The UK referendum – ‘a week is a long time in politics…….’
This was said by Prime Minister Harold Wilson back in the 1960s /70s, but could not have been more applicable to the events of the last days here in the UK, when we woke up on Friday 24th June after the referendum to find out that the UK (or rather Wales and England, not Scotland nor Northern Ireland), had voted by 54% to 49% to come out of the EU.
I make no apologies for concentrating on this event in this blog as let’s face it, all other events pale into insignificance compared with the domestic and dare I say – geo-political significance of this decision. I have to admit to personally being dismayed by the outcome and OK, I live in London, so no surprise that I have yet to meet anyone whether in the work environment or acquaintances on the street who doesn’t think this was a bad decision. I have of course had amicable discussions with those of our members who did support Brexit and on the whole those have been informed and logical disagreements on issue of principle. What I do however find so disheartening is to hear people being interviewed who saw this as a “protest vote” or a vote against “the South and Westminster”, but who are now dismayed to hear that we may well be heading into recession again (as per Mark Carney at the Bank of England today), having just clawed our way out of it more successfully than most of our close EU neighbours.
And here is the real irony – a petition to hold a second referendum if the electoral turnout was less than 60% of the electorate and didn’t achieve a 75% majority for either in or out has as of this morning reached 4,000,003 signatures, over twice the former highest number of signatures which was over road toll pricing (1.8m)! Even more bizarre is that I understand the petition was started last May by a Brexitier if there is such a word! He (for it is a he) has a point, even though it was aimed in a different direction – why didn’t Parliament set parameters for such a vote? What were our political leaders thinking when they embarked on this course?
It will be interesting to see what happens now as any petition that achieves over 150,000 signatures has to be considered by a Committee of the House of Commons, will they dare refuse a debate? And another online petition for London to become a member of the EU on it’s own (bit like the old City States such as Venice?) has achieved over 176,000 votes so far – it has been a week of petitions, I can’t remember a time when people have been so fired up by one political issue.
I did promise my colleagues that I would not have a rant over last week’s events but at the end of the day I couldn’t see that anything else was as important. We are where we are as they say and will have to move on from the vote and hope in the fact that our new political leaders, whoever they are going to be, come up with some sort of settlement that allows us to work with our European neighbours as closely and as profitably as possible in the future.

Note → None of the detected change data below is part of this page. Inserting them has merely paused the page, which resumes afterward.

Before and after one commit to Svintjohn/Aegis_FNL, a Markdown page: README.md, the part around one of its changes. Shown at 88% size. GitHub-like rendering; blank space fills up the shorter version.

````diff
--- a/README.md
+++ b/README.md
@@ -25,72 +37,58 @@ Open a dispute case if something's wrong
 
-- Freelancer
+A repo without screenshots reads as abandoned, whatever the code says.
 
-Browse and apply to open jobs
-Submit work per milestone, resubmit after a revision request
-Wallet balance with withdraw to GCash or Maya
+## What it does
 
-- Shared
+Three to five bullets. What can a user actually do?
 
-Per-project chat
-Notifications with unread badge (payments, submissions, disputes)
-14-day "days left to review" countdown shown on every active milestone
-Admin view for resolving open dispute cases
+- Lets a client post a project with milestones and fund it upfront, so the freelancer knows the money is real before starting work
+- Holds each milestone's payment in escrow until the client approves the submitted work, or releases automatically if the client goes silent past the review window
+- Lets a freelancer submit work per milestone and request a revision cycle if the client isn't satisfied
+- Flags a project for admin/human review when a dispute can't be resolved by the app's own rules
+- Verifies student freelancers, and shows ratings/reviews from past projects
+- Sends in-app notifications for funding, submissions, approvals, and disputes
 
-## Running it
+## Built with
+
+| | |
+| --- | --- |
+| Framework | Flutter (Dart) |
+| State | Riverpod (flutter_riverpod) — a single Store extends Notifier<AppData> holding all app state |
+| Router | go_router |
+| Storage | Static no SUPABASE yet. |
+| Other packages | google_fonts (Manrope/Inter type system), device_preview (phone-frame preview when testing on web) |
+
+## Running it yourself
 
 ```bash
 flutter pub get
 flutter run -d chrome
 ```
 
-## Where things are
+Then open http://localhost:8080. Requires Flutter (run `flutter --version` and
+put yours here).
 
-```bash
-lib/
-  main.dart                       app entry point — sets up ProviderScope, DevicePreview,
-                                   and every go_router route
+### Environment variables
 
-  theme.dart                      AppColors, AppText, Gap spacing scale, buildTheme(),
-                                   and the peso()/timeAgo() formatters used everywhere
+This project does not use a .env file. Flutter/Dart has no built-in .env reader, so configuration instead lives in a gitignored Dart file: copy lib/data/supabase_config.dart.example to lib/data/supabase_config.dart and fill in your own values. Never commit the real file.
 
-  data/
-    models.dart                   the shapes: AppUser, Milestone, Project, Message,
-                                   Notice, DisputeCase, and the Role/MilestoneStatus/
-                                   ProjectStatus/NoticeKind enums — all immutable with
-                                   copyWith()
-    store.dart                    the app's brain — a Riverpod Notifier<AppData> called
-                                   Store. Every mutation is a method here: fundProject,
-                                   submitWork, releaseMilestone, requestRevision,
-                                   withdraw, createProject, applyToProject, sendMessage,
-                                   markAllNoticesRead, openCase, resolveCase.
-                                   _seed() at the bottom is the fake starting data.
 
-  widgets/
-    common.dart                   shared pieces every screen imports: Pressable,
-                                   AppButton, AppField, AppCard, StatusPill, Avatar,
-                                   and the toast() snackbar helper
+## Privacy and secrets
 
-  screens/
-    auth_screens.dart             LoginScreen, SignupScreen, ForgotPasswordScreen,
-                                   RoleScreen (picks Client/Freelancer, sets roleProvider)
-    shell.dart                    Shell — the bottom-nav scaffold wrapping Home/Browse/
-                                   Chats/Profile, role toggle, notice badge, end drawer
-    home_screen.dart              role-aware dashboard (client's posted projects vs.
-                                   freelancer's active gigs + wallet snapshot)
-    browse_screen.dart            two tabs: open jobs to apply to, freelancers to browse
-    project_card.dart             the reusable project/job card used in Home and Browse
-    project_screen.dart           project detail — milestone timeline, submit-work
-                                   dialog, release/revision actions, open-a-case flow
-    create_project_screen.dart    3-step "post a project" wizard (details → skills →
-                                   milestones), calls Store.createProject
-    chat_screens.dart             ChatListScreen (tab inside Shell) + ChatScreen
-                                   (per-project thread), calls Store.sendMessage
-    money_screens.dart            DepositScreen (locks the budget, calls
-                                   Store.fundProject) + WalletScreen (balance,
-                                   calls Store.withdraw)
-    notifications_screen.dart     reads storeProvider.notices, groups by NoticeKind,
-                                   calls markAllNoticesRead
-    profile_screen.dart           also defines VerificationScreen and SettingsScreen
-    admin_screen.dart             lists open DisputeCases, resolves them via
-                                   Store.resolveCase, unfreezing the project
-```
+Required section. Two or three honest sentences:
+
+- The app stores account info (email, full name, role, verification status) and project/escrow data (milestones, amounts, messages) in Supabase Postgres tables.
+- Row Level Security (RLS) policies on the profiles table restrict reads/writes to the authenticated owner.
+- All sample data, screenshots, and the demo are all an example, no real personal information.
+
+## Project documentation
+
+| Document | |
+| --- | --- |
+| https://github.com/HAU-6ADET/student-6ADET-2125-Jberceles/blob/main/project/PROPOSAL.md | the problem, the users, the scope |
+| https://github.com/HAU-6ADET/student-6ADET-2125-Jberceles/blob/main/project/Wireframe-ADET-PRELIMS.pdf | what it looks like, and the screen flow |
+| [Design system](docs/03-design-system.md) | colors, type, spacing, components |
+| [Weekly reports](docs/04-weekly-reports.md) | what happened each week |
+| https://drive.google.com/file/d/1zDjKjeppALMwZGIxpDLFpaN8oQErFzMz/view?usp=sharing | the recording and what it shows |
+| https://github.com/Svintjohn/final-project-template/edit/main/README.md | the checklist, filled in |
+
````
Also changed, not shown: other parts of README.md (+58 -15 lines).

It goes without saying that RDO will of course be working with all relevant institutions to make sure the interests of our industry, and with TATOC, that of timeshare owners, are fully represented and protected over the coming negotiations.
Nevertheless, no-one who took some time away from his/her desk (as did I), to see Friday’s Somme commemoration service from Thiepval, couldn’t help but be moved by it (23,000 allied soldiers killed or missing on the opening day – 1 million killed on both sides by the time it finished – the figures are staggering). We shouldn’t forget that the European Union as it then was, was set up to avoid the very conflict in Europe we have been commemorating 100 years on. I just hope we haven’t opened Pandora’s Box, because if we have it will be nigh on impossible to close.
To use a quote I have used before “Fasten your seatbelts. It’s going to be a bumpy night” (Bette Davis – “All about Eve” 1950)